▶ Assignment: Every line of the records that holds the word "fixed" should be copied.

== Segment start ==

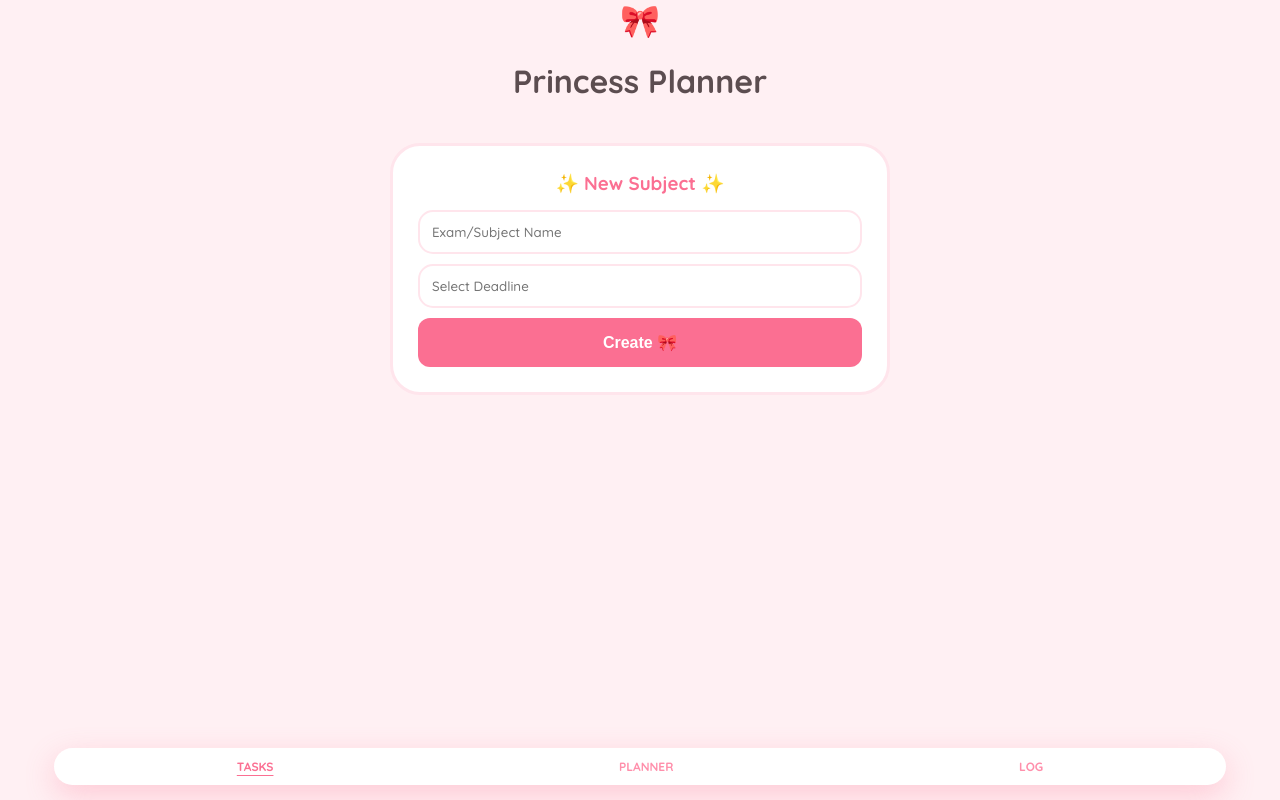
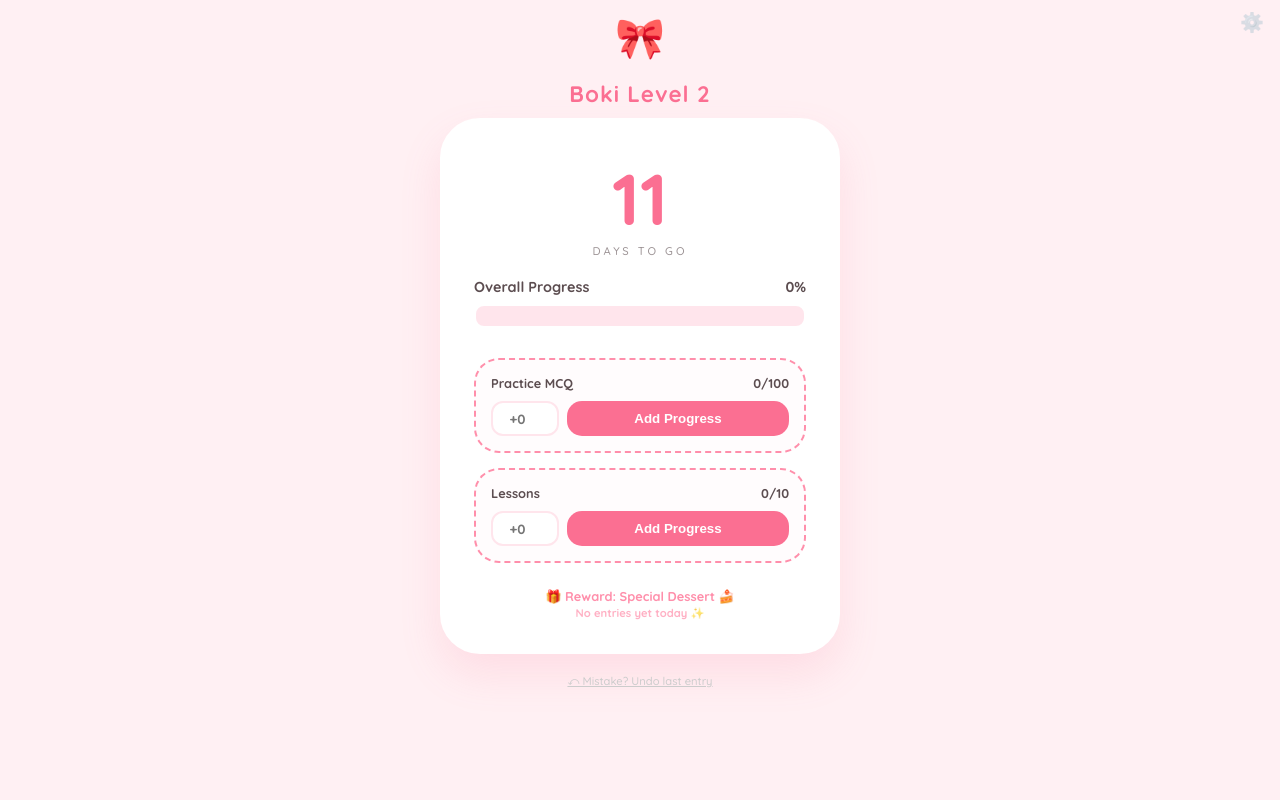
Before and after one commit to achan555-sketch/my-study-suite, a plain HTML site: page index.html in a window 1280 px wide. Drawn offline with nearby package versions, Linux system fonts and the light colour scheme.

Commit message:
index.html

```diff
--- a/index.html
+++ b/index.html
@@ -3,205 +3,162 @@
 <head>
     <meta charset="UTF-8">
     <meta name="viewport" content="width=device-width, initial-scale=1.0">
-    <title>🎀 achan's Princess Planner v10 🎀</title>
-    <link rel="stylesheet" href="https://cdn.jsdelivr.net/npm/flatpickr/dist/flatpickr.min.css">
+    <title>🎀 achan's Focus One 🎀</title>
     <style>
         @import url('https://fonts.googleapis.com/css2?family=Quicksand:wght@300;500;700&display=swap');
         :root { --p-light: #ffe5ec; --p-main: #ff8fab; --p-dark: #fb6f92; --bg: #fff0f3; --text: #5c4d50; }
 
-        body { background: var(--bg); color: var(--text); font-family: 'Quicksand', sans-serif; margin: 0; padding-bottom: 100px; display: flex; justify-content: center; }
-        .wrapper { width: 95%; max-width: 500px; }
+        body { background: var(--bg); color: var(--text); font-family: 'Quicksand', sans-serif; margin: 0; padding: 20px; display: flex; justify-content: center; }
+        .wrapper { width: 100%; max-width: 400px; text-align: center; }
 
-        /* Navigation */
-        .bottom-nav { position: fixed; bottom: 15px; left: 50%; transform: translateX(-50%); background: white; width: 90%; border-radius: 30px; display: flex; justify-content: space-around; padding: 10px; box-shadow: 0 10px 30px rgba(251, 111, 146, 0.3); z-index: 1000; }
-        .nav-item { border: none; background: none; color: var(--p-main); font-weight: 700; cursor: pointer; font-size: 0.75rem; font-family: 'Quicksand'; }
-        .nav-item.active { color: var(--p-dark); text-decoration: underline; text-underline-offset: 4px; }
+        /* Ribbon & Title */
+        .ribbon { font-size: 2.5rem; animation: float 3s infinite ease-in-out; display: inline-block; }
+        @keyframes float { 50% { transform: translateY(-10px); } }
+        h1 { font-size: 1.4rem; color: var(--p-dark); margin: 10px 0; letter-spacing: 1px; }
 
-        .view-content { display: none; padding-top: 20px; }
-        .view-content.active { display: block; animation: fadeIn 0.3s; }
-        @keyframes fadeIn { from { opacity:0; transform:translateY(10px); } to { opacity:1; transform:translateY(0); } }
+        /* Master Card */
+        .main-card { background: white; border-radius: 40px; padding: 30px; box-shadow: 0 20px 40px rgba(251, 111, 146, 0.15); border: 4px solid white; }
 
-        /* Elegant Cards */
-        .card { background: white; border-radius: 30px; padding: 20px; box-shadow: 0 10px 25px rgba(255, 143, 171, 0.1); margin-bottom: 20px; border: 2px solid white; position: relative; }
-        .exam-title { font-size: 1.2rem; font-weight: 700; color: var(--p-dark); margin: 0; }
-        .badge { background: var(--p-light); color: var(--p-dark); padding: 4px 12px; border-radius: 20px; font-size: 0.7rem; font-weight: bold; }
+        .days-left { font-size: 4.5rem; font-weight: 700; color: var(--p-dark); line-height: 1; margin: 10px 0; }
+        .progress-label { font-size: 0.9rem; font-weight: 700; margin-top: 20px; display: flex; justify-content: space-between; }
+        .bar-outer { background: var(--p-light); height: 20px; border-radius: 10px; overflow: hidden; margin-top: 8px; border: 2px solid white; }
+        .bar-inner { background: linear-gradient(90deg, var(--p-main), var(--p-dark)); height: 100%; transition: 1.5s cubic-bezier(0.18, 0.89, 0.32, 1.28); }
 
-        /* Gantt-style Timeline */
-        .gantt-row { margin: 15px 0; }
-        .gantt-track { background: var(--p-light); height: 25px; border-radius: 15px; position: relative; overflow: hidden; border: 1px solid #fff; }
-        .gantt-fill { background: linear-gradient(90deg, var(--p-main), var(--p-dark)); height: 100%; transition: 1s; }
-        .today-marker { position: absolute; top: 0; bottom: 0; width: 2px; background: white; border-left: 2px dashed var(--p-dark); z-index: 2; }
+        /* Task Action Area */
+        .task-grid { margin-top: 30px; display: grid; gap: 15px; }
+        .task-row { background: #fffcfd; padding: 15px; border-radius: 25px; border: 2px dashed var(--p-main); }
+        .btn-group { display: flex; gap: 8px; margin-top: 10px; }
+        .btn-add { background: var(--p-dark); color: white; border: none; padding: 10px; border-radius: 15px; font-weight: 700; flex-grow: 1; cursor: pointer; }
+        .input-num { width: 60px; border: 2px solid var(--p-light); border-radius: 12px; text-align: center; font-family: 'Quicksand'; font-weight: 700; color: var(--p-dark); }
 
-        /* Tasks */
-        .task-box { background: #fffcfd; border: 2px solid var(--p-light); border-radius: 20px; padding: 15px; margin-top: 15px; position: relative; }
-        .task-header { display: flex; justify-content: space-between; align-items: center; margin-bottom: 10px; }
-        .remove-task { color: #ccc; cursor: pointer; font-size: 0.8rem; border: none; background: none; }
-        .remove-task:hover { color: var(--p-dark); }
+        /* Reward & History */
+        .footer-info { margin-top: 25px; font-size: 0.8rem; color: var(--p-main); font-weight: 700; }
+        .undo-link { font-size: 0.7rem; color: #ccc; cursor: pointer; text-decoration: underline; margin-top: 20px; display: block; }
 
-        .log-input-group { display: flex; gap: 8px; align-items: center; }
-        .input-mini { width: 60px; padding: 8px; border: 2px solid var(--p-light); border-radius: 12px; text-align: center; font-family: 'Quicksand'; font-weight: 700; color: var(--p-dark); outline: none; }
-        .btn-log { background: var(--p-dark); color: white; border: none; padding: 8px 15px; border-radius: 12px; font-weight: 700; cursor: pointer; flex-grow: 1; font-size: 0.8rem; }
-
-        .add-zone { background: white; border-radius: 30px; padding: 25px; border: 3px solid var(--p-light); }
-        input[type="text"], .date-input { width: 100%; padding: 12px; border-radius: 15px; border: 2px solid var(--p-light); margin-bottom: 10px; font-family: 'Quicksand'; box-sizing: border-box; outline: none; }
+        /* Setting Trigger */
+        .settings-btn { position: fixed; top: 10px; right: 10px; background: none; border: none; font-size: 1.2rem; cursor: pointer; opacity: 0.3; }
+        .settings-panel { display: none; background: white; padding: 20px; border-radius: 20px; margin-top: 20px; }
     </style>
 </head>
 <body>
 
 <div class="wrapper">
-    <header style="text-align:center;"><span style="font-size:2rem;">🎀</span><h1>Princess Planner</h1></header>
+    <button class="settings-btn" onclick="toggleSettings()">⚙️</button>
+    <div class="ribbon">🎀</div>
+    <h1 id="display-name">My Mission</h1>
 
-    <div id="view-goals" class="view-content active">
-        <div id="dashboard"></div>
-        <div class="add-zone">
-            <h3 style="text-align:center; color:var(--p-dark); margin:0 0 15px;">✨ New Subject ✨</h3>
-            <input type="text" id="new-name" placeholder="Exam/Subject Name">
-            <input type="text" id="new-date" class="date-input" placeholder="Select Deadline">
-            <button class="btn-log" style="width:100%; padding:15px; font-size:1rem;" onclick="addProject()">Create 🎀</button>
+    <div class="main-card">
+        <div class="days-left" id="days-display">00</div>
+        <div style="font-size: 0.7rem; letter-spacing: 3px; opacity: 0.6;">DAYS TO GO</div>
+
+        <div class="progress-label">
+            <span>Overall Progress</span>
+            <span id="percent-display">0%</span>
+        </div>
+        <div class="bar-outer"><div class="bar-inner" id="bar-fill"></div></div>
+
+        <div class="task-grid" id="task-area"></div>
+
+        <div class="footer-info">
+            🎁 Reward: <span id="reward-display">Treat yourself!</span>
+            <br><span id="last-log" style="font-size: 0.7rem; opacity: 0.7;">No entries yet today ✨</span>
         </div>
     </div>
 
-    <div id="view-planner" class="view-content">
-        <h2 style="text-align:center; color:var(--p-dark);">🗓 Visual Timeline</h2>
-        <div id="planner-list"></div>
+    <span class="undo-link" onclick="undo()">⤺ Mistake? Undo last entry</span>
+
+    <div id="settings" class="settings-panel">
+        <input type="text" id="set-name" placeholder="Subject Name" style="width:100%; margin-bottom:10px;">
+        <input type="date" id="set-date" style="width:100%; margin-bottom:10px;">
+        <input type="text" id="set-reward" placeholder="Reward" style="width:100%; margin-bottom:10px;">
+        <button class="btn-add" onclick="saveSettings()">Save & Close</button>
     </div>
-
-    <div id="view-history" class="view-content">
-        <div class="card">
-            <h2 style="color:var(--p-dark);">📜 Study History</h2>
-            <div id="history-list" style="max-height: 400px; overflow-y: auto;"></div>
-        </div>
-    </div>
-
-    <nav class="bottom-nav">
-        <button class="nav-item active" onclick="switchTab('view-goals')">TASKS</button>
-        <button class="nav-item" onclick="switchTab('view-planner')">PLANNER</button>
-        <button class="nav-item" onclick="switchTab('view-history')">LOG</button>
-    </nav>
 </div>
 
-<script src="https://cdn.jsdelivr.net/npm/flatpickr"></script>
 <script src="https://cdn.jsdelivr.net/npm/canvas-confetti@1.6.0/dist/confetti.browser.min.js"></script>
-
 <script>
-    flatpickr(".date-input", { dateFormat: "Y-m-d", minDate: "today", disableMobile: true });
-
-    let data = JSON.parse(localStorage.getItem('achan_v10')) || { projects: [], logs: [] };
+    let state = JSON.parse(localStorage.getItem('achan_focus_v11')) || {
+        name: "Boki Level 2", date: "2026-01-09", reward: "Special Dessert 🍰",
+        tasks: [{ id: 1, name: "Practice MCQ", current: 0, goal: 100 }, { id: 2, name: "Lessons", current: 0, goal: 10 }],
+        history: []
+    };
 
     function save() {
-        localStorage.setItem('achan_v10', JSON.stringify(data));
+        localStorage.setItem('achan_focus_v11', JSON.stringify(state));
         render();
     }
 
-    function switchTab(id) {
-        document.querySelectorAll('.view-content').forEach(v => v.classList.remove('active'));
-        document.querySelectorAll('.nav-item').forEach(n => n.classList.remove('active'));
-        document.getElementById(id).classList.add('active');
-        event.currentTarget.classList.add('active');
-        if(id === 'view-planner') renderPlanner();
-        if(id === 'view-history') renderHistory();
-    }
-
-    function addProject() {
-        const name = document.getElementById('new-name').value;
-        const date = document.getElementById('new-date').value;
-        if (!name || !date) return alert("Fill in everything! 🌸");
-        data.projects.push({
-            id: Date.now(),
-            name, date,
-            created: new Date().toISOString().split('T')[0],
-            tasks: [{ id: 1, name: "Practice MCQ", current: 0, goal: 100 }, { id: 2, name: "Lessons", current: 0, goal: 10 }]
-        });
-        save();
-        document.getElementById('new-name').value = '';
-    }
-
-    function logProgress(pId, tId) {
-        const input = document.getElementById(`log-${pId}-${tId}`);
+    function log(tId) {
+        const input = document.getElementById(`in-${tId}`);
         const val = parseInt(input.value) || 0;
         if (val <= 0) return;
-        const p = data.projects.find(x => x.id === pId);
-        const t = p.tasks.find(x => x.id === tId);
+
+        state.history.push(JSON.parse(JSON.stringify(state))); // バックアップ
+        const t = state.tasks.find(x => x.id === tId);
         t.current = Math.min(t.goal, t.current + val);
-        data.logs.unshift({ date: new Date().toLocaleDateString(), subject: p.name, task: t.name, amount: val });
+
         input.value = '';
         if (t.current === t.goal) confetti({ particleCount: 150, spread: 70, colors: ['#ff8fab', '#fb6f92'] });
         save();
     }
 
-    function removeTask(pId, tId) {
-        const p = data.projects.find(x => x.id === pId);
-        p.tasks = p.tasks.filter(x => x.id !== tId);
-        save();
-    }
-
-    function deleteProject(id) {
-        if (confirm("Delete this subject? 🌸")) {
-            data.projects = data.projects.filter(x => x.id !== id);
+    function undo() {
+        if (state.history.length > 0) {
+            state = state.history.pop();
             save();
         }
     }
 
-    function renderHistory() {
-        const list = document.getElementById('history-list');
-        list.innerHTML = data.logs.length ? '' : 'No logs yet... 🌸';
-        data.logs.forEach(l => {
-            list.innerHTML += `<div style="display:flex; justify-content:space-between; padding:10px; border-bottom:1px dashed var(--p-light); font-size:0.8rem;"><span><b>${l.date}</b> ${l.subject} (${l.task})</span><span>+${l.amount}</span></div>`;
-        });
+    function toggleSettings() {
+        const s = document.getElementById('settings');
+        s.style.display = s.style.display === 'block' ? 'none' : 'block';
     }
 
-    function renderPlanner() {
-        const list = document.getElementById('planner-list');
-        list.innerHTML = '';
-        data.projects.forEach(p => {
-            const totalCur = p.tasks.reduce((s, t) => s + t.current, 0);
-            const totalGoal = p.tasks.reduce((s, t) => s + t.goal, 0);
-            const progress = totalGoal > 0 ? Math.round((totalCur / totalGoal) * 100) : 0;
-            const daysLeft = Math.max(0, Math.ceil((new Date(p.date) - new Date()) / 86400000));
-
-            list.innerHTML += `<div class="card">
-                <div style="display:flex; justify-content:space-between; margin-bottom:10px;">
-                    <span style="font-weight:700; color:var(--p-dark);">${p.name}</span>
-                    <span class="badge">${progress}% Progress</span>
-                </div>
-                <div class="gantt-track">
-                    <div class="gantt-fill" style="width: ${progress}%"></div>
-                </div>
-                <p style="font-size:0.7rem; text-align:right; margin-top:5px; opacity:0.6;">✨ ${daysLeft} Days to Deadline</p>
-            </div>`;
-        });
+    function saveSettings() {
+        state.name = document.getElementById('set-name').value || state.name;
+        state.date = document.getElementById('set-date').value || state.date;
+        state.reward = document.getElementById('set-reward').value || state.reward;
+        save();
+        toggleSettings();
     }
 
     function render() {
-        const dash = document.getElementById('dashboard');
-        dash.innerHTML = '';
-        data.projects.forEach(p => {
-            let tHtml = '';
-            p.tasks.forEach(t => {
-                tHtml += `<div class="task-box">
-                    <div class="task-header">
-                        <span style="font-weight:700; font-size:0.85rem;">${t.name}</span>
-                        <button class="remove-task" onclick="removeTask(${p.id}, ${t.id})">✕ remove</button>
+        document.getElementById('display-name').innerText = state.name;
+        document.getElementById('reward-display').innerText = state.reward;
+
+        const diff = Math.ceil((new Date(state.date) - new Date()) / 86400000);
+        document.getElementById('days-display').innerText = Math.max(0, diff);
+
+        let curAll = 0, goalAll = 0;
+        const area = document.getElementById('task-area');
+        area.innerHTML = '';
+
+        state.tasks.forEach(t => {
+            curAll += t.current; goalAll += t.goal;
+            area.innerHTML += `
+                <div class="task-row">
+                    <div style="font-weight:700; font-size:0.8rem; display:flex; justify-content:space-between;">
+                        <span>${t.name}</span>
+                        <span>${t.current}/${t.goal}</span>
                     </div>
-                    <div class="log-input-group">
-                        <input type="number" id="log-${p.id}-${t.id}" class="input-mini" placeholder="+0">
-                        <button class="btn-log" onclick="logProgress(${p.id}, ${t.id})">Log Progress</button>
+                    <div class="btn-group">
+                        <input type="number" id="in-${t.id}" class="input-num" placeholder="+0">
+                        <button class="btn-add" onclick="log(${t.id})">Add Progress</button>
                     </div>
-                    <div style="font-size:0.7rem; margin-top:8px; opacity:0.6;">Current: ${t.current} / ${t.goal}</div>
                 </div>`;
-            });
-            dash.innerHTML += `<div class="card">
-                <div style="display:flex; justify-content:space-between;">
-                    <span class="exam-title">${p.name}</span>
-                    <button onclick="deleteProject(${p.id})" style="background:none; border:none; color:#ccc; font-size:0.7rem; cursor:pointer;">delete project</button>
-                </div>
-                ${tHtml}
-                <button class="btn-log" style="margin-top:15px; background:var(--p-light); color:var(--p-dark); font-size:0.7rem; width:auto; padding:5px 15px;" onclick="const n=prompt('Task Name?'); const g=prompt('Goal Number?'); if(n&&g){p.tasks.push({id:Date.now(), name:n, current:0, goal:parseInt(g)}); save();}">+ Add Task</button>
-            </div>`;
         });
+
+        const p = goalAll > 0 ? Math.round((curAll / goalAll) * 100) : 0;
+        document.getElementById('percent-display').innerText = p + "%";
+        document.getElementById('bar-fill').style.width = p + "%";
     }
 
-    window.onload = () => { render(); };
+    window.onload = () => {
+        document.getElementById('set-name').value = state.name;
+        document.getElementById('set-date').value = state.date;
+        document.getElementById('set-reward').value = state.reward;
+        render();
+    };
 </script>
 </body>
 </html>
```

== Segment end ==

▶ Answer to this task:
-        .bottom-nav { position: fixed; bottom: 15px; left: 50%; transform: translateX(-50%); background: white; width: 90%; border-radius: 30px; display: flex; justify-content: space-around; padding: 10px; box-shadow: 0 10px 30px rgba(251, 111, 146, 0.3); z-index: 1000; }
+        .settings-btn { position: fixed; top: 10px; right: 10px; background: none; border: none; font-size: 1.2rem; cursor: pointer; opacity: 0.3; }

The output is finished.